MAKING A KILLING: The Killing of a Sacred Deer, Murder on the Orient Express


First, a word from our sponsors: I am now offering a new consultation service: so much emphasis has been given lately to the importance of the opening of your screenplay, I now offer coverage for the first twenty pages at the cost of $20.00.  For those who don’t want to have full coverage on their screenplay at this time, but want to know how well their script is working with the opening pages, this is perfect for you.  I’ll help you not lose the reader on page one. 
 
Ever wonder what a reader for a contest or agency thinks when he reads your screenplay?  FosCheck out my new e-book published on Amazon: Rantings and Ravings of a Screenplay Reader, including my series of essays, What I Learned Reading for Contests This Year, and my film reviews of 2013.  Only $2.99. http://ow.ly/xN31r
 
and check out my Script Consultation Services: http://ow.ly/HPxKE
Warning: SPOILERS
When I saw writer/director Yorgos Lanthimos and writer Efthymis Filippou’s earlier film Dogtooth, I must be honest and say I didn’t have the most favorable reaction and many might consider that odd.
I felt it a rather dated attack on middle class mores that had already been done to death in the 1950’s and 60’s, especially in the off-Broadway theater.
But then I saw The Lobster, their last film, an hysterical satire and social commentary on love and relationships and the society that promotes them.
And now I’ve seen their latest, The Killing of a Sacred Deer, and I realized I was partially right about my earlier analysis because the more I see of their work, the more I realize the turgid social commentary of those decades are not their main influences. Rather, these two artists are the 21st Century embodiment of the existentialist/theater of the absurd practitioners like Beckett, Ionesco, Sartre, Albee and others of that ilk. Continue reading

I’M SUPER. THANKS FOR ASKING: The Lego Batman Movie and Logan

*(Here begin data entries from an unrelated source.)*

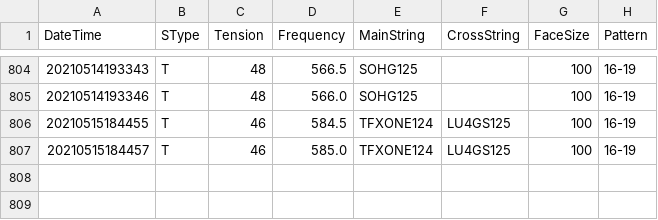
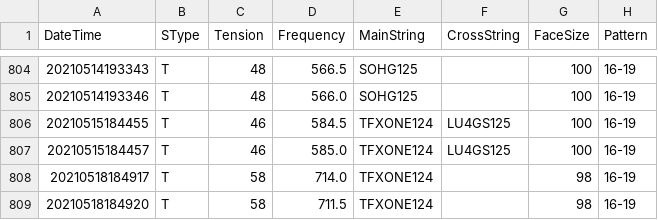
Before and after one commit to sugi-juku/get-tension, a CSV file: stdata_t.csv, drawn as a sheet; only a part is shown, gaps mark what is left out.

```diff
--- a/stdata_t.csv
+++ b/stdata_t.csv
@@ -807 +807,3 @@ DateTime,SType,Tension,Frequency,MainString,CrossString,FaceSize,Pattern
 20210515184457,T,46,585.0,TFXONE124,LU4GS125,100,16-19
+20210518184917,T,58,714.0,TFXONE124,,98,16-19
+20210518184920,T,58,711.5,TFXONE124,,98,16-19
```
Also changed, not shown: lrcoef01_t.csv, lrdata01_t.csv, 2 other files.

For questions: hcasner@aol.com
First, a word from our sponsors: I wanted to say thank you to everyone who contributed to our Indiegogo campaign for 15 Conversations in 10 Minutes. We did very well due to you folks. For those who weren’t able to give, keep us in your thoughts. And if you are able to contribute in the future, contact me and I’ll tell you how. I will even honor the perks on the original campaign.
I am now offering a new consultation service: so much emphasis has been given lately to the importance of the opening of your screenplay, I now offer coverage for the first twenty pages at the cost of $20.00.  For those who don’t want to have full coverage on their screenplay at this time, but want to know how well their script is working with the opening pages, this is perfect for you.  I’ll help you not lose the reader on page one. 
 
Ever wonder what a reader for a contest or agency thinks when he reads your screenplay?  FosCheck out my new e-book published on Amazon: Rantings and Ravings of a Screenplay Reader, including my series of essays, What I Learned Reading for Contests This Year, and my film reviews of 2013.  Only $2.99. http://ow.ly/xN31r
 
and check out my Script Consultation Services: http://ow.ly/HPxKE
Warning: SPOILERS
The LEGO Batman Movie is not a sequel to the wonderful, OMG can you still not believe it not only didn’t win Best Animated Feature at the 2014 Oscars, it wasn’t even nominated, The Lego Movie, but, rather, the newest entry in the franchise. For those of you into esoteric movie references, that’s like the difference between Road to Zanzibar and, say, After the Thin Man.
The Lego Movie was a film that wouldn’t stop and carried you along on its ridiculous back never giving you time to think about it. It had something to say about being a drone versus being a child again, but what made it work was the theme being so secondary you might have missed it and not realize (as one politician didn’t) that the main song, Everything is Awesome, was ironic.
The LEGO Batman movie starts out the same way as action, action, action drives the story backed by a great deal of wit and cleverness. And the opening scenes suggest a movie with all the positives and pleasures of the first one. Continue reading